(Collected data)
□ □ □
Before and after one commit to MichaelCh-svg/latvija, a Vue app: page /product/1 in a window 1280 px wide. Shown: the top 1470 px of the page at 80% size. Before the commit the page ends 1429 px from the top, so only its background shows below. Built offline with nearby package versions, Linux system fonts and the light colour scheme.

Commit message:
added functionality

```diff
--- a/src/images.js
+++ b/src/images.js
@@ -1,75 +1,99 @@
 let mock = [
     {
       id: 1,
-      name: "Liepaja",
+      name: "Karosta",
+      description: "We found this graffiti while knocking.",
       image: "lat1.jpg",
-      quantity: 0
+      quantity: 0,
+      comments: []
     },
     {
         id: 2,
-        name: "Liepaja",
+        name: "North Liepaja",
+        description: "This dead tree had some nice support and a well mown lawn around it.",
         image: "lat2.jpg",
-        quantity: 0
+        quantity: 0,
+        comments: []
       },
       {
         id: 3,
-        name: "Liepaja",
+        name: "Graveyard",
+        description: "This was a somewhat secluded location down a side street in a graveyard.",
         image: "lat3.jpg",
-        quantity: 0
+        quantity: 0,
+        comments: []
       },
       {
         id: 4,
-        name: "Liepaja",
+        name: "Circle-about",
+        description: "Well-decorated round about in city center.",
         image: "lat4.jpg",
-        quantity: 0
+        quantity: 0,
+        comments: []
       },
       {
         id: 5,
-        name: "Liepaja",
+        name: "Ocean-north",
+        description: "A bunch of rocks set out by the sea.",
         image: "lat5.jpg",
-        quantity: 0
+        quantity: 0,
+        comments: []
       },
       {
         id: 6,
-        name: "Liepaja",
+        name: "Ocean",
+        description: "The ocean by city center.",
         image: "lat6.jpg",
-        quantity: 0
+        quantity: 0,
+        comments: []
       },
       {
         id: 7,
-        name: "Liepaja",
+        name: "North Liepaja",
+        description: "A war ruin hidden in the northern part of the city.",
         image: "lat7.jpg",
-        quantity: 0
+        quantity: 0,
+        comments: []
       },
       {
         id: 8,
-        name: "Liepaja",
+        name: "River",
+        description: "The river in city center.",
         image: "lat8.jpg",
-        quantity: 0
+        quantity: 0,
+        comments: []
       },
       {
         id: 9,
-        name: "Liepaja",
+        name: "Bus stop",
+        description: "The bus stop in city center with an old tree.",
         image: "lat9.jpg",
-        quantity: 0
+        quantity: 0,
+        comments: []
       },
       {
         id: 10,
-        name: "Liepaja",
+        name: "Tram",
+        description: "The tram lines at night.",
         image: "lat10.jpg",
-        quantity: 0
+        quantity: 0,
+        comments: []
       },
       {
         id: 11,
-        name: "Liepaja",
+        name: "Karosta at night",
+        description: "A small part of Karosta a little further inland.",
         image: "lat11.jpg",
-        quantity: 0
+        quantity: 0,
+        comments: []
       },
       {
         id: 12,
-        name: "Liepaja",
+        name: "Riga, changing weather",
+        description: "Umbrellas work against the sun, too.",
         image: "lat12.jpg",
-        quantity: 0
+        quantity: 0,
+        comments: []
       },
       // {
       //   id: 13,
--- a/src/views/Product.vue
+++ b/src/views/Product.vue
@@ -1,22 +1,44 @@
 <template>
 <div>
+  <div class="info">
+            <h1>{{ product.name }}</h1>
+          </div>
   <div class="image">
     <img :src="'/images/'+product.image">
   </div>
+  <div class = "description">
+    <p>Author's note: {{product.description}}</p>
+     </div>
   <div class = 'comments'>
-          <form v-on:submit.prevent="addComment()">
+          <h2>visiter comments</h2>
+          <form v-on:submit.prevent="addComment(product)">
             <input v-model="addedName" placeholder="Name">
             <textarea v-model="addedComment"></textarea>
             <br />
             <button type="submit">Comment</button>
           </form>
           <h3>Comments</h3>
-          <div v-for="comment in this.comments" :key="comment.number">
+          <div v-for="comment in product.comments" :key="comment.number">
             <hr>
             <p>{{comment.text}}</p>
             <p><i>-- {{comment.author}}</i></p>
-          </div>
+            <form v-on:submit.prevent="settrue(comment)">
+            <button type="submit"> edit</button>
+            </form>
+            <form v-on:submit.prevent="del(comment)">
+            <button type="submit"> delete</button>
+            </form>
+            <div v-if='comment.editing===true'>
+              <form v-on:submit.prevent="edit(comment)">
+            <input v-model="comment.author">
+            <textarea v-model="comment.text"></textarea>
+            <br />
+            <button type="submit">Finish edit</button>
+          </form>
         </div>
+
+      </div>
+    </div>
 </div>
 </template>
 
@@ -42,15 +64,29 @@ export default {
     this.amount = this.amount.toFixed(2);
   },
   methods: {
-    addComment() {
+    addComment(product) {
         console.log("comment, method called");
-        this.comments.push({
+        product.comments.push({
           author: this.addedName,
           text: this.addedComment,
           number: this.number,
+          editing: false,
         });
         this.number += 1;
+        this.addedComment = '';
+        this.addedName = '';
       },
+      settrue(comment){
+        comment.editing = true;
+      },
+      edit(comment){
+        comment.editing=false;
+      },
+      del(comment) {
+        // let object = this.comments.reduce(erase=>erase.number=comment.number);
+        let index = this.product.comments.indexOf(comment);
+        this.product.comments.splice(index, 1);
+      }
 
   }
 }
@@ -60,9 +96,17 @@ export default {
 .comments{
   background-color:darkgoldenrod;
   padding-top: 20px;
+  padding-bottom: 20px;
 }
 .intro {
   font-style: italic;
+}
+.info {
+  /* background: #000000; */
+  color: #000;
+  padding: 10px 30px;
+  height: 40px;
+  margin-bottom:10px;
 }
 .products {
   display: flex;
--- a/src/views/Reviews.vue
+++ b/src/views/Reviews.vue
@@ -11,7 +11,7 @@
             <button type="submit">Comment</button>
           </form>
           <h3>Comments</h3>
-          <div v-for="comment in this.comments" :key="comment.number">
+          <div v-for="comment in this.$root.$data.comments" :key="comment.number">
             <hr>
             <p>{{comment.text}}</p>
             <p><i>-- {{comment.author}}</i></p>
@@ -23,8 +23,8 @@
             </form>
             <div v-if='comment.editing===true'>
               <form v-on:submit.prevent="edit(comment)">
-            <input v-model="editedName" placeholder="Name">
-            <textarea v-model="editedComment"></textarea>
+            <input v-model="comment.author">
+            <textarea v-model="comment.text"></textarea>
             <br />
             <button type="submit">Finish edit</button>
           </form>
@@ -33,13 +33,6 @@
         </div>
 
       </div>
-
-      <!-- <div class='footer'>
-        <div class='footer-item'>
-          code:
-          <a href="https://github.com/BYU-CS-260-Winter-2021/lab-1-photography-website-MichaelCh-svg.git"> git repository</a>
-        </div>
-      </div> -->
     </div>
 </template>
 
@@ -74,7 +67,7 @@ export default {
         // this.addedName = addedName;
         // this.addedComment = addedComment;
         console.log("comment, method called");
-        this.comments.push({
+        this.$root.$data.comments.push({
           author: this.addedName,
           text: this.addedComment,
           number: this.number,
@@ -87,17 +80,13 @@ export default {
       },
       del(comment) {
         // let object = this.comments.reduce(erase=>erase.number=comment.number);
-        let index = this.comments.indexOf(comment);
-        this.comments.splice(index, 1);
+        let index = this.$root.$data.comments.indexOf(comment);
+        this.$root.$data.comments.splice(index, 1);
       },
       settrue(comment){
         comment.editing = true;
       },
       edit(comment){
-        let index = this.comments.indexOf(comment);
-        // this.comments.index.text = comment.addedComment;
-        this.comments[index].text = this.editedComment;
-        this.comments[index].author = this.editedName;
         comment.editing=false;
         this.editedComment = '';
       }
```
□ □ □
▸ Directions for this task: Output each entry precisely as given.

▸ The completed task:
Before and after one commit to MichaelCh-svg/latvija, a Vue app: page /product/1 in a window 1280 px wide. Shown: the top 1470 px of the page at 80% size. Before the commit the page ends 1429 px from the top, so only its background shows below. Built offline with nearby package versions, Linux system fonts and the light colour scheme.

Commit message:
added functionality

```diff
--- a/src/images.js
+++ b/src/images.js
@@ -1,75 +1,99 @@
 let mock = [
     {
       id: 1,
-      name: "Liepaja",
+      name: "Karosta",
+      description: "We found this graffiti while knocking.",
       image: "lat1.jpg",
-      quantity: 0
+      quantity: 0,
+      comments: []
     },
     {
         id: 2,
-        name: "Liepaja",
+        name: "North Liepaja",
+        description: "This dead tree had some nice support and a well mown lawn around it.",
         image: "lat2.jpg",
-        quantity: 0
+        quantity: 0,
+        comments: []
       },
       {
         id: 3,
-        name: "Liepaja",
+        name: "Graveyard",
+        description: "This was a somewhat secluded location down a side street in a graveyard.",
         image: "lat3.jpg",
-        quantity: 0
+        quantity: 0,
+        comments: []
       },
       {
         id: 4,
-        name: "Liepaja",
+        name: "Circle-about",
+        description: "Well-decorated round about in city center.",
         image: "lat4.jpg",
-        quantity: 0
+        quantity: 0,
+        comments: []
       },
       {
         id: 5,
-        name: "Liepaja",
+        name: "Ocean-north",
+        description: "A bunch of rocks set out by the sea.",
         image: "lat5.jpg",
-        quantity: 0
+        quantity: 0,
+        comments: []
       },
       {
         id: 6,
-        name: "Liepaja",
+        name: "Ocean",
+        description: "The ocean by city center.",
         image: "lat6.jpg",
-        quantity: 0
+        quantity: 0,
+        comments: []
       },
       {
         id: 7,
-        name: "Liepaja",
+        name: "North Liepaja",
+        description: "A war ruin hidden in the northern part of the city.",
         image: "lat7.jpg",
-        quantity: 0
+        quantity: 0,
+        comments: []
       },
       {
         id: 8,
-        name: "Liepaja",
+        name: "River",
+        description: "The river in city center.",
         image: "lat8.jpg",
-        quantity: 0
+        quantity: 0,
+        comments: []
       },
       {
         id: 9,
-        name: "Liepaja",
+        name: "Bus stop",
+        description: "The bus stop in city center with an old tree.",
         image: "lat9.jpg",
-        quantity: 0
+        quantity: 0,
+        comments: []
       },
       {
         id: 10,
-        name: "Liepaja",
+        name: "Tram",
+        description: "The tram lines at night.",
         image: "lat10.jpg",
-        quantity: 0
+        quantity: 0,
+        comments: []
       },
       {
         id: 11,
-        name: "Liepaja",
+        name: "Karosta at night",
+        description: "A small part of Karosta a little further inland.",
         image: "lat11.jpg",
-        quantity: 0
+        quantity: 0,
+        comments: []
       },
       {
         id: 12,
-        name: "Liepaja",
+        name: "Riga, changing weather",
+        description: "Umbrellas work against the sun, too.",
         image: "lat12.jpg",
-        quantity: 0
+        quantity: 0,
+        comments: []
       },
       // {
       //   id: 13,
--- a/src/views/Product.vue
+++ b/src/views/Product.vue
@@ -1,22 +1,44 @@
 <template>
 <div>
+  <div class="info">
+            <h1>{{ product.name }}</h1>
+          </div>
   <div class="image">
     <img :src="'/images/'+product.image">
   </div>
+  <div class = "description">
+    <p>Author's note: {{product.description}}</p>
+     </div>
   <div class = 'comments'>
-          <form v-on:submit.prevent="addComment()">
+          <h2>visiter comments</h2>
+          <form v-on:submit.prevent="addComment(product)">
             <input v-model="addedName" placeholder="Name">
             <textarea v-model="addedComment"></textarea>
             <br />
             <button type="submit">Comment</button>
           </form>
           <h3>Comments</h3>
-          <div v-for="comment in this.comments" :key="comment.number">
+          <div v-for="comment in product.comments" :key="comment.number">
             <hr>
             <p>{{comment.text}}</p>
             <p><i>-- {{comment.author}}</i></p>
-          </div>
+            <form v-on:submit.prevent="settrue(comment)">
+            <button type="submit"> edit</button>
+            </form>
+            <form v-on:submit.prevent="del(comment)">
+            <button type="submit"> delete</button>
+            </form>
+            <div v-if='comment.editing===true'>
+              <form v-on:submit.prevent="edit(comment)">
+            <input v-model="comment.author">
+            <textarea v-model="comment.text"></textarea>
+            <br />
+            <button type="submit">Finish edit</button>
+          </form>
         </div>
+
+      </div>
+    </div>
 </div>
 </template>
 
@@ -42,15 +64,29 @@ export default {
     this.amount = this.amount.toFixed(2);
   },
   methods: {
-    addComment() {
+    addComment(product) {
         console.log("comment, method called");
-        this.comments.push({
+        product.comments.push({
           author: this.addedName,
           text: this.addedComment,
           number: this.number,
+          editing: false,
         });
         this.number += 1;
+        this.addedComment = '';
+        this.addedName = '';
       },
+      settrue(comment){
+        comment.editing = true;
+      },
+      edit(comment){
+        comment.editing=false;
+      },
+      del(comment) {
+        // let object = this.comments.reduce(erase=>erase.number=comment.number);
+        let index = this.product.comments.indexOf(comment);
+        this.product.comments.splice(index, 1);
+      }
 
   }
 }
@@ -60,9 +96,17 @@ export default {
 .comments{
   background-color:darkgoldenrod;
   padding-top: 20px;
+  padding-bottom: 20px;
 }
 .intro {
   font-style: italic;
+}
+.info {
+  /* background: #000000; */
+  color: #000;
+  padding: 10px 30px;
+  height: 40px;
+  margin-bottom:10px;
 }
 .products {
   display: flex;
--- a/src/views/Reviews.vue
+++ b/src/views/Reviews.vue
@@ -11,7 +11,7 @@
             <button type="submit">Comment</button>
           </form>
           <h3>Comments</h3>
-          <div v-for="comment in this.comments" :key="comment.number">
+          <div v-for="comment in this.$root.$data.comments" :key="comment.number">
             <hr>
             <p>{{comment.text}}</p>
             <p><i>-- {{comment.author}}</i></p>
@@ -23,8 +23,8 @@
             </form>
             <div v-if='comment.editing===true'>
               <form v-on:submit.prevent="edit(comment)">
-            <input v-model="editedName" placeholder="Name">
-            <textarea v-model="editedComment"></textarea>
+            <input v-model="comment.author">
+            <textarea v-model="comment.text"></textarea>
             <br />
             <button type="submit">Finish edit</button>
           </form>
@@ -33,13 +33,6 @@
         </div>
 
       </div>
-
-      <!-- <div class='footer'>
-        <div class='footer-item'>
-          code:
-          <a href="https://github.com/BYU-CS-260-Winter-2021/lab-1-photography-website-MichaelCh-svg.git"> git repository</a>
-        </div>
-      </div> -->
     </div>
 </template>
 
@@ -74,7 +67,7 @@ export default {
         // this.addedName = addedName;
         // this.addedComment = addedComment;
         console.log("comment, method called");
-        this.comments.push({
+        this.$root.$data.comments.push({
           author: this.addedName,
           text: this.addedComment,
           number: this.number,
@@ -87,17 +80,13 @@ export default {
       },
       del(comment) {
         // let object = this.comments.reduce(erase=>erase.number=comment.number);
-        let index = this.comments.indexOf(comment);
-        this.comments.splice(index, 1);
+        let index = this.$root.$data.comments.indexOf(comment);
+        this.$root.$data.comments.splice(index, 1);
       },
       settrue(comment){
         comment.editing = true;
       },
       edit(comment){
-        let index = this.comments.indexOf(comment);
-        // this.comments.index.text = comment.addedComment;
-        this.comments[index].text = this.editedComment;
-        this.comments[index].author = this.editedName;
         comment.editing=false;
         this.editedComment = '';
       }
```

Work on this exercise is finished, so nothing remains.